◆ **Problem requirements**
Word for word, copy all the data and drop the pictures.

◆ **Supplied data**

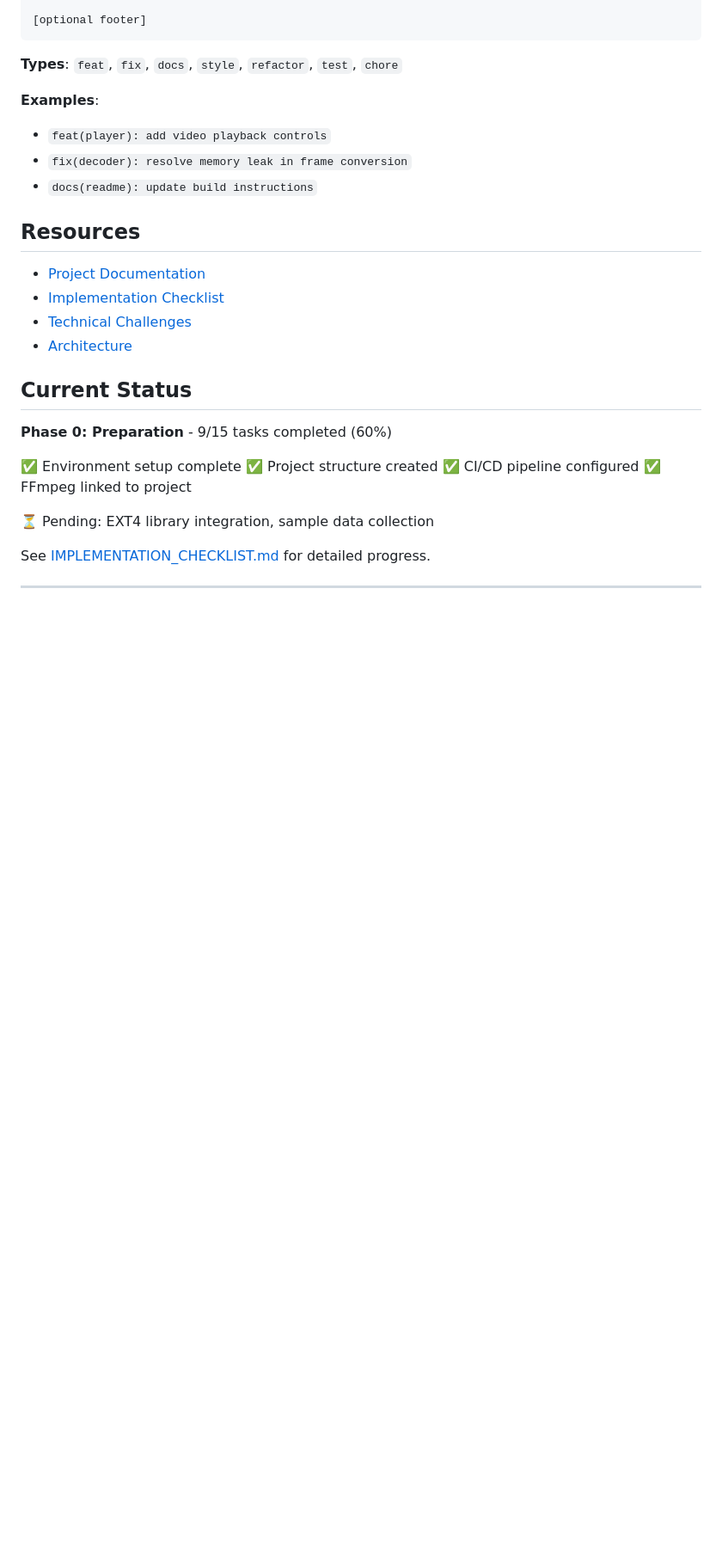
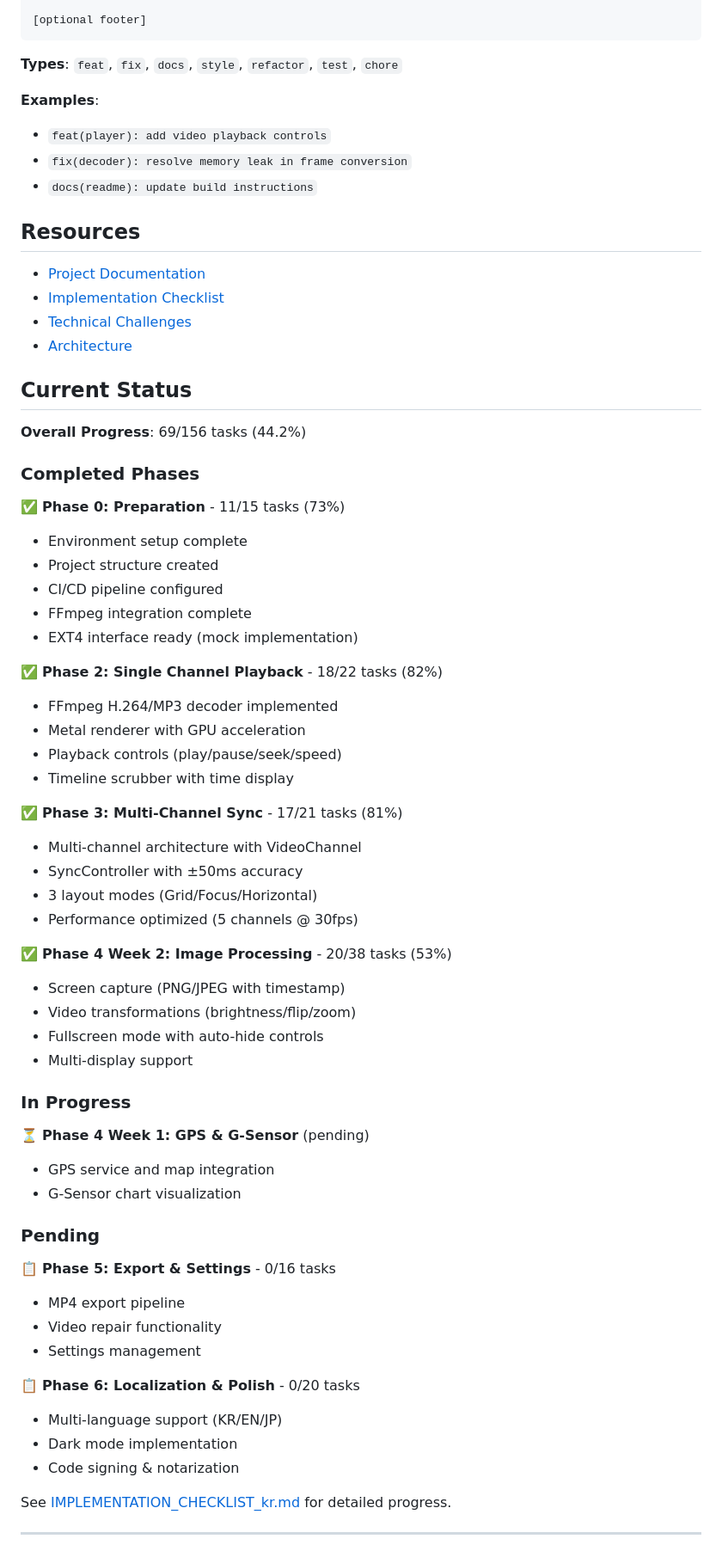
Before and after one commit to kcenon/blackbox_player, a Markdown page: README_DEV.md, the part around the change printed below. Shown: that part at 86% size. Rendered like a GitHub page; blank space fills up the shorter version.

```diff
--- a/README_DEV.md
+++ b/README_DEV.md
@@ -240,16 +317,54 @@ type(scope): description
 
 ## Current Status
 
-**Phase 0: Preparation** - 9/15 tasks completed (60%)
+**Overall Progress**: 69/156 tasks (44.2%)
 
-✅ Environment setup complete
-✅ Project structure created
-✅ CI/CD pipeline configured
-✅ FFmpeg linked to project
+### Completed Phases
 
-⏳ Pending: EXT4 library integration, sample data collection
+✅ **Phase 0: Preparation** - 11/15 tasks (73%)
+- Environment setup complete
+- Project structure created
+- CI/CD pipeline configured
+- FFmpeg integration complete
+- EXT4 interface ready (mock implementation)
 
-See [IMPLEMENTATION_CHECKLIST.md](IMPLEMENTATION_CHECKLIST.md) for detailed progress.
+✅ **Phase 2: Single Channel Playback** - 18/22 tasks (82%)
+- FFmpeg H.264/MP3 decoder implemented
+- Metal renderer with GPU acceleration
+- Playback controls (play/pause/seek/speed)
+- Timeline scrubber with time display
+
+✅ **Phase 3: Multi-Channel Sync** - 17/21 tasks (81%)
+- Multi-channel architecture with VideoChannel
+- SyncController with ±50ms accuracy
+- 3 layout modes (Grid/Focus/Horizontal)
+- Performance optimized (5 channels @ 30fps)
+
+✅ **Phase 4 Week 2: Image Processing** - 20/38 tasks (53%)
+- Screen capture (PNG/JPEG with timestamp)
+- Video transformations (brightness/flip/zoom)
+- Fullscreen mode with auto-hide controls
+- Multi-display support
+
+### In Progress
+
+⏳ **Phase 4 Week 1: GPS & G-Sensor** (pending)
+- GPS service and map integration
+- G-Sensor chart visualization
+
+### Pending
+
+📋 **Phase 5: Export & Settings** - 0/16 tasks
+- MP4 export pipeline
+- Video repair functionality
+- Settings management
+
+📋 **Phase 6: Localization & Polish** - 0/20 tasks
+- Multi-language support (KR/EN/JP)
+- Dark mode implementation
+- Code signing & notarization
+
+See [IMPLEMENTATION_CHECKLIST_kr.md](IMPLEMENTATION_CHECKLIST_kr.md) for detailed progress.
 
 ---
 
```
Also changed, not shown: other parts of README_DEV.md (+83 -6 lines).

◆ **Output of the exercise**
Before and after one commit to kcenon/blackbox_player, a Markdown page: README_DEV.md, the part around the change printed below. Shown: that part at 86% size. Rendered like a GitHub page; blank space fills up the shorter version.

```diff
--- a/README_DEV.md
+++ b/README_DEV.md
@@ -240,16 +317,54 @@ type(scope): description
 
 ## Current Status
 
-**Phase 0: Preparation** - 9/15 tasks completed (60%)
+**Overall Progress**: 69/156 tasks (44.2%)
 
-✅ Environment setup complete
-✅ Project structure created
-✅ CI/CD pipeline configured
-✅ FFmpeg linked to project
+### Completed Phases
 
-⏳ Pending: EXT4 library integration, sample data collection
+✅ **Phase 0: Preparation** - 11/15 tasks (73%)
+- Environment setup complete
+- Project structure created
+- CI/CD pipeline configured
+- FFmpeg integration complete
+- EXT4 interface ready (mock implementation)
 
-See [IMPLEMENTATION_CHECKLIST.md](IMPLEMENTATION_CHECKLIST.md) for detailed progress.
+✅ **Phase 2: Single Channel Playback** - 18/22 tasks (82%)
+- FFmpeg H.264/MP3 decoder implemented
+- Metal renderer with GPU acceleration
+- Playback controls (play/pause/seek/speed)
+- Timeline scrubber with time display
+
+✅ **Phase 3: Multi-Channel Sync** - 17/21 tasks (81%)
+- Multi-channel architecture with VideoChannel
+- SyncController with ±50ms accuracy
+- 3 layout modes (Grid/Focus/Horizontal)
+- Performance optimized (5 channels @ 30fps)
+
+✅ **Phase 4 Week 2: Image Processing** - 20/38 tasks (53%)
+- Screen capture (PNG/JPEG with timestamp)
+- Video transformations (brightness/flip/zoom)
+- Fullscreen mode with auto-hide controls
+- Multi-display support
+
+### In Progress
+
+⏳ **Phase 4 Week 1: GPS & G-Sensor** (pending)
+- GPS service and map integration
+- G-Sensor chart visualization
+
+### Pending
+
+📋 **Phase 5: Export & Settings** - 0/16 tasks
+- MP4 export pipeline
+- Video repair functionality
+- Settings management
+
+📋 **Phase 6: Localization & Polish** - 0/20 tasks
+- Multi-language support (KR/EN/JP)
+- Dark mode implementation
+- Code signing & notarization
+
+See [IMPLEMENTATION_CHECKLIST_kr.md](IMPLEMENTATION_CHECKLIST_kr.md) for detailed progress.
 
 ---
 
```
Also changed, not shown: other parts of README_DEV.md (+83 -6 lines).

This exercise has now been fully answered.